German e-car charging point subsidies so ineffective they need relaunch - energy industry
Clean Energy Wire
The German government's subsidy programmes for the rollout of public e-car charging infrastructure are so ineffective that they should be rebuilt from scratch, the country's energy industry has said. Due to bureaucratic hurdles, only 12 percent of approved funds are actually called up, according to lobby group BDEW, which includes 80 percent of charging point operators. "The funding procedures for public charging infrastructure are too complicated and too lengthy. They cause a great deal of bureaucracy for the applicants. For this reason, the subsidies are hardly ever called up," BDEW head Kerstin Andreae said. The association said existing programmes could be improved but argued a redesign from scratch would be much more efficient.

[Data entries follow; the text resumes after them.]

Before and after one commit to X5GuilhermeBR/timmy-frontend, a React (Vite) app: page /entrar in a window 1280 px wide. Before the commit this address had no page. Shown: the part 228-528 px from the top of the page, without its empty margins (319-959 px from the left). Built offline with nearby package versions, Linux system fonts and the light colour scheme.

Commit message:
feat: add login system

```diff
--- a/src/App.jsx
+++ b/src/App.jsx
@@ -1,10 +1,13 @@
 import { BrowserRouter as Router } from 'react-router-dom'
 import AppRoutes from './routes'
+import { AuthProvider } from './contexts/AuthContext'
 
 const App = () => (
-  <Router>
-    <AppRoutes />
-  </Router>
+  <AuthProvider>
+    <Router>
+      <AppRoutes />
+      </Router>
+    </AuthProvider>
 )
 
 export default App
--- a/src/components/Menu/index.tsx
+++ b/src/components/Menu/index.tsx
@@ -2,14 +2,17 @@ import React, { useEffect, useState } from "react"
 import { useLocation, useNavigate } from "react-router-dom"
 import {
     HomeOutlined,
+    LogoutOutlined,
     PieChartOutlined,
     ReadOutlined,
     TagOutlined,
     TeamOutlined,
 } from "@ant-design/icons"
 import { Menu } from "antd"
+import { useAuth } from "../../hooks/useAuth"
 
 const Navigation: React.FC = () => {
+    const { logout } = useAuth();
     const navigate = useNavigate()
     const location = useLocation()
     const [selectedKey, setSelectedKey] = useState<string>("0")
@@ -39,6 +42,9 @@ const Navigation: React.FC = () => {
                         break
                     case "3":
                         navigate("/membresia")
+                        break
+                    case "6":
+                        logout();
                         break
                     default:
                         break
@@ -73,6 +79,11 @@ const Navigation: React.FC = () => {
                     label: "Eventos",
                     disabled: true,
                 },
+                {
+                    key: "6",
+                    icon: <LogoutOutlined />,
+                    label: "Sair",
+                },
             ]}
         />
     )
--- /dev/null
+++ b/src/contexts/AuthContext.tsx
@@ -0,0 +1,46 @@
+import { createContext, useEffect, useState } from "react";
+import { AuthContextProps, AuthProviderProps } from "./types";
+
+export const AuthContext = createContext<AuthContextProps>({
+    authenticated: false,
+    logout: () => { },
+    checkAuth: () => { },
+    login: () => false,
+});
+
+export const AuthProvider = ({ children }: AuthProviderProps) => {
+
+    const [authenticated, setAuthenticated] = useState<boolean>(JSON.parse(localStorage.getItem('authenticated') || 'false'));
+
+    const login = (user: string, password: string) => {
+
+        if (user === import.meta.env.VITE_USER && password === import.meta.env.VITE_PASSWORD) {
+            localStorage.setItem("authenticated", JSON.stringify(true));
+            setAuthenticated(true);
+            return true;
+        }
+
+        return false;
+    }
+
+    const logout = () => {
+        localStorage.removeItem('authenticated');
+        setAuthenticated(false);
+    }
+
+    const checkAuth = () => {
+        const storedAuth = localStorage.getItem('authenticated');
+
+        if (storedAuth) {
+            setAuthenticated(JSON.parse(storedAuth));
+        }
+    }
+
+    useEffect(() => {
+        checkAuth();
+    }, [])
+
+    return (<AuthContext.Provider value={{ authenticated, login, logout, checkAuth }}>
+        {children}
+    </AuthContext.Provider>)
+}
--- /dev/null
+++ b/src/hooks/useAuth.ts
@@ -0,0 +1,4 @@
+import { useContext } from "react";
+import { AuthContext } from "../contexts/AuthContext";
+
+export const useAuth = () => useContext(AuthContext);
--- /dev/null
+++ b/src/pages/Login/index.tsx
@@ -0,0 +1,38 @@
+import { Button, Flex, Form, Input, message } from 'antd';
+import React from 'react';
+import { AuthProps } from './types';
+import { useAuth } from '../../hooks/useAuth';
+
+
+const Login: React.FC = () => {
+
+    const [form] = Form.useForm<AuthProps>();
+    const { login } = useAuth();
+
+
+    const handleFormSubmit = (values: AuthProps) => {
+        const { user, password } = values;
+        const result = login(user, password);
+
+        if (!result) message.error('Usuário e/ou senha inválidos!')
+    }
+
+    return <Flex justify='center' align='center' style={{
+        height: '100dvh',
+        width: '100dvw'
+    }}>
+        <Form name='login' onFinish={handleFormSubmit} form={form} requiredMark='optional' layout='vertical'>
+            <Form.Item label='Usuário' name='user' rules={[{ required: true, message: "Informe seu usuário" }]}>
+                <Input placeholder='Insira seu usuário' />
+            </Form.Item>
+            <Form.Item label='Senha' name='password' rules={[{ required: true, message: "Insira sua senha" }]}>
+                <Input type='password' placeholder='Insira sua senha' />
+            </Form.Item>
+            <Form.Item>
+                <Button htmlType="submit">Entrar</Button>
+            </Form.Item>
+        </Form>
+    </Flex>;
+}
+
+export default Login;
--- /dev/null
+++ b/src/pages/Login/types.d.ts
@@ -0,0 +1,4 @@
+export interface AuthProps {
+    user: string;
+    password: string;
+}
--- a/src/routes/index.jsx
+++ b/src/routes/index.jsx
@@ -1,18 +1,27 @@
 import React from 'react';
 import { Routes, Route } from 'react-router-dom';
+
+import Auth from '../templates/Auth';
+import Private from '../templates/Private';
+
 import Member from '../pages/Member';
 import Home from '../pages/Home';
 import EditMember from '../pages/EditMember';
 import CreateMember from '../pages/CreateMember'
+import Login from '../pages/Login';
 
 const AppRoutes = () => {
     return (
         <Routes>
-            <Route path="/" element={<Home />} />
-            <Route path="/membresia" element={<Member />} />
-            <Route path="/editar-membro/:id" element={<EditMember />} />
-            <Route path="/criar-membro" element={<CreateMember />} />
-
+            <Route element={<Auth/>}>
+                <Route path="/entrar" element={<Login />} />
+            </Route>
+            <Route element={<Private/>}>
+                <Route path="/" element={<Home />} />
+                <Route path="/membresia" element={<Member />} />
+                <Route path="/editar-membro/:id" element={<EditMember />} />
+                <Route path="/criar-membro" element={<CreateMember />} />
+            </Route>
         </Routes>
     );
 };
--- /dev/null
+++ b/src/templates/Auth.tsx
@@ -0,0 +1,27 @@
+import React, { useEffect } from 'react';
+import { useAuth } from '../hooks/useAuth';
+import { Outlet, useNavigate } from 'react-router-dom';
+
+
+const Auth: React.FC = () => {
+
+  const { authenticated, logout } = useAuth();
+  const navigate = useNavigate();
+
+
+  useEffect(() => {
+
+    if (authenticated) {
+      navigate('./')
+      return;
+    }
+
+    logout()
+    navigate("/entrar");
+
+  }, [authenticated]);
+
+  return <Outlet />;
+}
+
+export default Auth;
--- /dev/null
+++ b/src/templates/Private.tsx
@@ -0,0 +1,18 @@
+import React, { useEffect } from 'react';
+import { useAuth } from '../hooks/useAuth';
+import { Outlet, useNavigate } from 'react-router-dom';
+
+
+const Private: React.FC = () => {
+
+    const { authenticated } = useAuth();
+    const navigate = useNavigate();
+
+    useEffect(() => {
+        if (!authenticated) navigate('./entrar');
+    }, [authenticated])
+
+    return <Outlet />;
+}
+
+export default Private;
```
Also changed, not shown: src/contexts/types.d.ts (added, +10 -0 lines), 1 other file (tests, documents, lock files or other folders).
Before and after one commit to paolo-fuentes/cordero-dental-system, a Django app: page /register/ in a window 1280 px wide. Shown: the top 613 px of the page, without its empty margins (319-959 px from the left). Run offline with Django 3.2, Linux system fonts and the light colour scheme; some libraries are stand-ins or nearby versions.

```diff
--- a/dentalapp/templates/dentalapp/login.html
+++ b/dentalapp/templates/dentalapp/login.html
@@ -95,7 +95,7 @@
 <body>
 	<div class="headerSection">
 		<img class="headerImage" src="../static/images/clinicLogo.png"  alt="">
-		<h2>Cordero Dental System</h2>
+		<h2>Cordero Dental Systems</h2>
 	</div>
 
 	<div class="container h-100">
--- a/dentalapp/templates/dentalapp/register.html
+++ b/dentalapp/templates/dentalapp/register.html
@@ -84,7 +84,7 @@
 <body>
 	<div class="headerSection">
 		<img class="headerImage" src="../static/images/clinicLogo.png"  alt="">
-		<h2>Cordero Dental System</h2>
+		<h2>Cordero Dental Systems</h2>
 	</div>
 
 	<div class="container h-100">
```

The rollout of charging infrastructure is hampered by a chicken-and-egg problem. Comparatively low numbers of electric cars provide little incentive for building the necessary charging infrastructure, while concerns about a lack of charging infrastructure prevents people from buying e-cars. Public support programmes are considered essential to overcome this hurdle. The BDEW said the current use rate of about one charging process per day is insufficient for a profitable operation. "This means that we need significantly more electric vehicles in order to utilise the charging infrastructure economically. This ramp-up must be done jointly by the vehicle industry and the energy sector."